I love New Years Day! It is one of a few days during the year in which it is possible to kick back and do some serious reflections on life — something I truly enjoy. (There are a few other times like this: Birthdays, September 1st, Anniversaries, special occasions such as funerals and weddings, and family reunions.) Most of the time we’re too busy, too pre-occupied with just living to take this kind of time. It’s too bad, because it is in times like these that we are able to reorient ourselves, to become spiritually and emotionally re-centered. Actually, we need daily time for this in one form or another. For me, that happens each morning, but occasions like this are extended opportunities for reflection, biblical truth meditation, and prayer.
As I grow older I am struck by the relative insignificance and superficiality of so much of what we focus on in our individual lives.
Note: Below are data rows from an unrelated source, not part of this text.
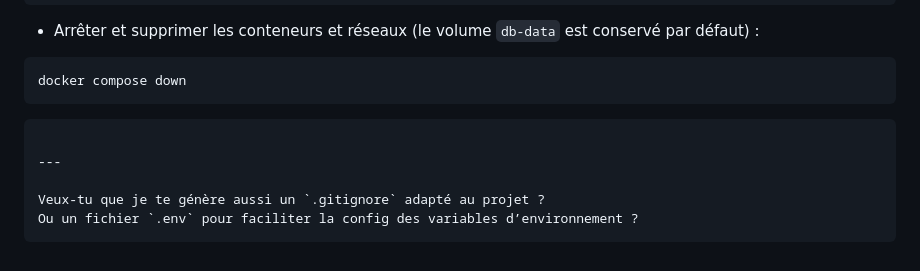
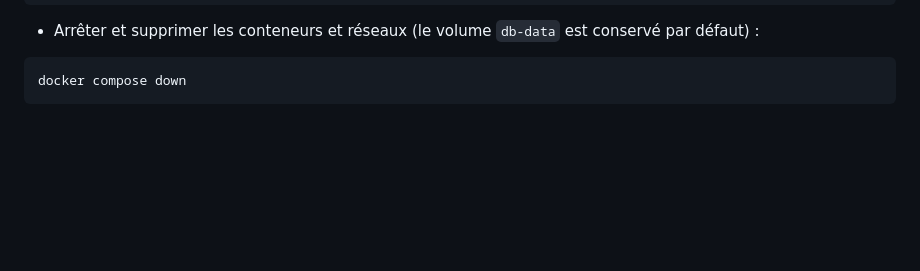
Before and after one commit to YanisRff/Projetweb_Groupe12, a Markdown page: README.md, the part around the change. GitHub-like rendering; blank space fills up the shorter version.

Commit message:
Je ne sais plus où j'en suis toujours et encore

````diff
--- a/README.md
+++ b/README.md
@@ -238,11 +238,3 @@ docker compose stop
 ```bash
 docker compose down
 ```
-
-```
-
----
-
-Veux-tu que je te génère aussi un `.gitignore` adapté au projet ?
-Ou un fichier `.env` pour faciliter la config des variables d’environnement ?
-```
````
In the context of all the knowledge in the world, all the history of the world, all the people of the world, and the larger plan of God regarding the origin and destiny of the world, the things with which we often tend to occupy our time seem relatively unimportant. It seems a quirk of human nature that people tend to value the things that are in the most immediate sphere of their attention — their jobs, making money, recreation, sports, food, travel, sexual indulgence, fun, laughter, family relationships. All of these have their legitimate place, of course. But our human default tends to make them central, instead of the larger issues and questions of life.
Call me a philosophical kind of soul if you like, but I truly believe that we need to regularly take time to consider our lives in the context of the larger picture. I suppose there are many ways in which to do this including reading or listening to the great classics of our time. (The very idea of something being “classic,” it seems, is that it has the quality of making us think deeply about life.) But for me, it always comes back to seeing life in the context of the Big Story itself as it has come down to us in the Holy Scriptures of the Old and New Testament.
Just now, for example, I am beginning a re-read of Genesis while also having just finished, at the same time, a reading of Revelation. Perhaps it is this focus, both on the beginning and end of civilization, that has made me more reflective about the relative brevity of our lives along with a sense of the superficiality of much of what we tend to think is important to life. Revelation, for example, ends with a description of the world system in terms of the City of Babylon and how a time is coming (perhaps sooner than we realize) when all of it will come to a horrific and sudden end — tossed into the sea of destruction, never to rise again. A good equivalent of what Babylon is all about, I think, is so well-represented in what we all get to see on television as New York’s New Year’s Eve extravaganza. A classic movie comes to mind — The Titanic. In the midst of all kinds of human hubris and reckless partying, a certain doom looms that suddenly enters to bring it all to a tragic end.
At the other end of the story, through the emergence of Abraham, God begins to carve out a community whose focus will ultimately be “a city, whose builder and maker is God.” History consists in all that is involved in seeing this kingdom established. We learn that it ultimately comes through the birth, life, death and resurrection of Jesus.
And so here we are in 2015, at the beginning of another calendar year of this story whose beginning and ending has already been established. The only question has to do with how each of our lives will fit in with this great story. Fortunately, by God’s grace, we can find our place in that story through a response of faith to God’s great revelation. I am thankful and happy to exist at this time in this place. More than anything, I want to know, as much as possible how my very, very small existence can contribute to the completion of God’s very large story. I really look forward to the time immediately before me (this year) to see how God will cause the various components of my life to intersect with his story.